Originally published by Rania Combs.
I received a note recently from someone whose brother had recently passed away. Her brother was divorced and had no children. He was survived by four siblings. Both his parents were deceased. His savings account designated his ex-wife as the P.O.D. beneficiary.
The author wondered whether the ex-wife would inherit the money in the account.
The Texas Estates Code provides that if after a decedent designates a spouse as a P.O.D. beneficiary on a P.O.D. account or other multiple-party account, the decedent’s marriage is dissolved by divorce, annulment, or a declaration that the marriage is void, the designation provision on the account is not effective as to the former spouse unless:

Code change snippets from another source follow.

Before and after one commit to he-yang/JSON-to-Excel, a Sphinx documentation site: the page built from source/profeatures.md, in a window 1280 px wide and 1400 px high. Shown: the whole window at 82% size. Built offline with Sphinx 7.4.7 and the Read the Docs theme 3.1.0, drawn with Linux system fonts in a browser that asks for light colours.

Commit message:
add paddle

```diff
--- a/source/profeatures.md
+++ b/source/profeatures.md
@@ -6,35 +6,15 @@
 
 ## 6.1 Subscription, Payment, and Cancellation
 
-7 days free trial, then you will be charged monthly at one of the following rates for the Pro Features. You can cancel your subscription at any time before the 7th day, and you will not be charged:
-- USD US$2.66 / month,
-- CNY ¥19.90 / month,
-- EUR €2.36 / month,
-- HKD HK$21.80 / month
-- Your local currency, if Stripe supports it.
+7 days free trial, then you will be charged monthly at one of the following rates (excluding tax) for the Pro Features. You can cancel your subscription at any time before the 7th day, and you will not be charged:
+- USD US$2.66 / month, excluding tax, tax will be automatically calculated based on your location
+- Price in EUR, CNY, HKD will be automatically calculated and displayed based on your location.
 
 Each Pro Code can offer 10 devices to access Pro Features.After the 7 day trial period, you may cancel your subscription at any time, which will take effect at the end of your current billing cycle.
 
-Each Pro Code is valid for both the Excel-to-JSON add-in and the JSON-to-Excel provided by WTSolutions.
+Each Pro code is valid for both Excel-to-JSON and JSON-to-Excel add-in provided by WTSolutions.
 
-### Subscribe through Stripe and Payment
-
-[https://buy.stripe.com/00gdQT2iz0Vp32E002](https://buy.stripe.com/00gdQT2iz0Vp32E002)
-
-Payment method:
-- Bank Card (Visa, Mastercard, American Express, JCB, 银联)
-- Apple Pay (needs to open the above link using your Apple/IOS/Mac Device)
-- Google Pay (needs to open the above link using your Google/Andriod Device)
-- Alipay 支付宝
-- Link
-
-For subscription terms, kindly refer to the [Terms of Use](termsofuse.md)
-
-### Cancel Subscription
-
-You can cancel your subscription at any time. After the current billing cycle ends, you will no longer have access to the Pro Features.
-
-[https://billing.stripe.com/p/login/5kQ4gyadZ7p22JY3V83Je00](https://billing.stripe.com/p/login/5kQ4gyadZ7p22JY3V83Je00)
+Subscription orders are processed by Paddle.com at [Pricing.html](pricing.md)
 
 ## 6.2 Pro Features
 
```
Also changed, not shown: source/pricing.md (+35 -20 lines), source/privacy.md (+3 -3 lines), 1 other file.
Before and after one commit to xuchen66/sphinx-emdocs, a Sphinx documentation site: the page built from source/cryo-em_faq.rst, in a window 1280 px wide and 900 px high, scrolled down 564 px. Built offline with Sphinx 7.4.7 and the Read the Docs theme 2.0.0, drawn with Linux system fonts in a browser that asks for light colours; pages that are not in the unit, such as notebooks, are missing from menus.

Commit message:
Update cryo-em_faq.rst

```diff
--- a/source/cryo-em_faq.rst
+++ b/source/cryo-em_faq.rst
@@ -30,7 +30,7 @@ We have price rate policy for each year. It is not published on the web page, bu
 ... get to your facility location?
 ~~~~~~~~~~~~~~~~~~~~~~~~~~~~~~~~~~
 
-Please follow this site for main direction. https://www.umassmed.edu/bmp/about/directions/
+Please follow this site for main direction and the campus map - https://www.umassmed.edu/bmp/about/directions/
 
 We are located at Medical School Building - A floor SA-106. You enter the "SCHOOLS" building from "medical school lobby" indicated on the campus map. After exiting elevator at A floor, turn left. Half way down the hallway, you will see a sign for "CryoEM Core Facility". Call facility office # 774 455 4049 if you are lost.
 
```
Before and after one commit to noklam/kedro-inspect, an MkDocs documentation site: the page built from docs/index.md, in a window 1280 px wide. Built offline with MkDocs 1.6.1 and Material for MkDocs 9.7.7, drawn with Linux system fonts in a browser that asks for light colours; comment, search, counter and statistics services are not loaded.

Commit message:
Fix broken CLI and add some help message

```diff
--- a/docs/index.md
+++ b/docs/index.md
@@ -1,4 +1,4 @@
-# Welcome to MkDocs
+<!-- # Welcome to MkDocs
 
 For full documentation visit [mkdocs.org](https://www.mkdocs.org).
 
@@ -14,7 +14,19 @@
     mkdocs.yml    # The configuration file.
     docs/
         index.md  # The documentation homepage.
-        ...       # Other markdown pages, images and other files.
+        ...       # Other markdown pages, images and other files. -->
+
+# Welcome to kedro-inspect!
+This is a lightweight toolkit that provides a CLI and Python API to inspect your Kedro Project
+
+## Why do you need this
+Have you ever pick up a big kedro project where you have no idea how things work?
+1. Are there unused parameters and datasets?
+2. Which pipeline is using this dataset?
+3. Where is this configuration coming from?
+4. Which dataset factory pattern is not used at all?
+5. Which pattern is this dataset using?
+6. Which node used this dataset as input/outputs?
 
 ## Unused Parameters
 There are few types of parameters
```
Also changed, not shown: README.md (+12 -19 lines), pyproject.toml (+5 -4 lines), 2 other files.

- the court decree dissolving the marriage designates the former spouse or the former spouse’s relative as the P.O.D. payee or beneficiary;
- the decedent redesignated the former spouse or the former spouse’s relative as the P.O.D payee or beneficiary after the marriage was dissolved; or
- the former spouse or the former spouse’s relative is designated to receive the proceeds or benefits in trust for, on behalf of, or for the benefit of a child or dependent of either the decedent or the former spouse.
If none of those exceptions exist, then the alternate beneficiary will inherit, or if no alternate beneficiary is named, then the funds would be distributed as part of the deceased person’s estate.
from Texas Bar Today http://ift.tt/2uf6fGz
via Abogado Aly Website